• _Exercise objective_:
The answer must be every line below that contains the string "aluti".

• _The input_:
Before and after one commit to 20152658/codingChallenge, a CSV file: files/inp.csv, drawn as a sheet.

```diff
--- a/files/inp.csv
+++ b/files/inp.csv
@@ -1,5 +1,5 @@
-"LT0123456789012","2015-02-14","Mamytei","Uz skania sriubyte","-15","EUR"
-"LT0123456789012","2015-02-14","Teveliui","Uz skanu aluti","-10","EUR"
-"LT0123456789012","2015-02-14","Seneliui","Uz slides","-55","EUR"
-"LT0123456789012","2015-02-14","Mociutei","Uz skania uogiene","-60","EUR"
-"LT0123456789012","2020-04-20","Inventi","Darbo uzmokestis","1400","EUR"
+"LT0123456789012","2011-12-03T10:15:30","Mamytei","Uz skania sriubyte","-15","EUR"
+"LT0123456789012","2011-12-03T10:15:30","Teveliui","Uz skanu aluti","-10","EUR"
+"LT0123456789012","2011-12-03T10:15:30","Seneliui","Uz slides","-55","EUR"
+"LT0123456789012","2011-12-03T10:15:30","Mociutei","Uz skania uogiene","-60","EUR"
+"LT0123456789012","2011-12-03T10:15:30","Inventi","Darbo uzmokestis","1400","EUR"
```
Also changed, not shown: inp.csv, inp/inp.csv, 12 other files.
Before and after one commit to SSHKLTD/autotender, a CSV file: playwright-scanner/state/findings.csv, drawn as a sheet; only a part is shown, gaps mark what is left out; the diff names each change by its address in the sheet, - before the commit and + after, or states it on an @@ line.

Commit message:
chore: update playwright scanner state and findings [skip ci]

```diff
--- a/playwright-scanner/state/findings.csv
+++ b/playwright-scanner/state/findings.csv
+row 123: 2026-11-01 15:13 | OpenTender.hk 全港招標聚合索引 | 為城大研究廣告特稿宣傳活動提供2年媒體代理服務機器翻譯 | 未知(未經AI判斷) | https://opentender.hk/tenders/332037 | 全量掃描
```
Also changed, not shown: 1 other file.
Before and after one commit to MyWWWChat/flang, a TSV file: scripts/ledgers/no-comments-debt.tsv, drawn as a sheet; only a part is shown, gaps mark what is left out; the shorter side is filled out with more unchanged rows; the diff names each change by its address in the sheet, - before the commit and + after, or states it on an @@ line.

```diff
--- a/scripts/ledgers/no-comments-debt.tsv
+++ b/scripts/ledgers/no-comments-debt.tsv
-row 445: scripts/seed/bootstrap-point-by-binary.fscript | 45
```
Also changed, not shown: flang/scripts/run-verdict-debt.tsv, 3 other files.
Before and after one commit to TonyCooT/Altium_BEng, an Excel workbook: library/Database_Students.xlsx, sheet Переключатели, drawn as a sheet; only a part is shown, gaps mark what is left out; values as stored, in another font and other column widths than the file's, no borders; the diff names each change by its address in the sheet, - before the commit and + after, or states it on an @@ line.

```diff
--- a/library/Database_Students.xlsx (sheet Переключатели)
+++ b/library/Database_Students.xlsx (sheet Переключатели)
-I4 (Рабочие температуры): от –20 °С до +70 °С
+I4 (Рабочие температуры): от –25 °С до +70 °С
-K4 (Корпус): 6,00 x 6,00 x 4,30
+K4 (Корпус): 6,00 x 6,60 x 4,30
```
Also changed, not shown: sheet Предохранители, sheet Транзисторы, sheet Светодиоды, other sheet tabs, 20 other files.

• _Expected output_:
-"LT0123456789012","2015-02-14","Teveliui","Uz skanu aluti","-10","EUR"
+"LT0123456789012","2011-12-03T10:15:30","Teveliui","Uz skanu aluti","-10","EUR"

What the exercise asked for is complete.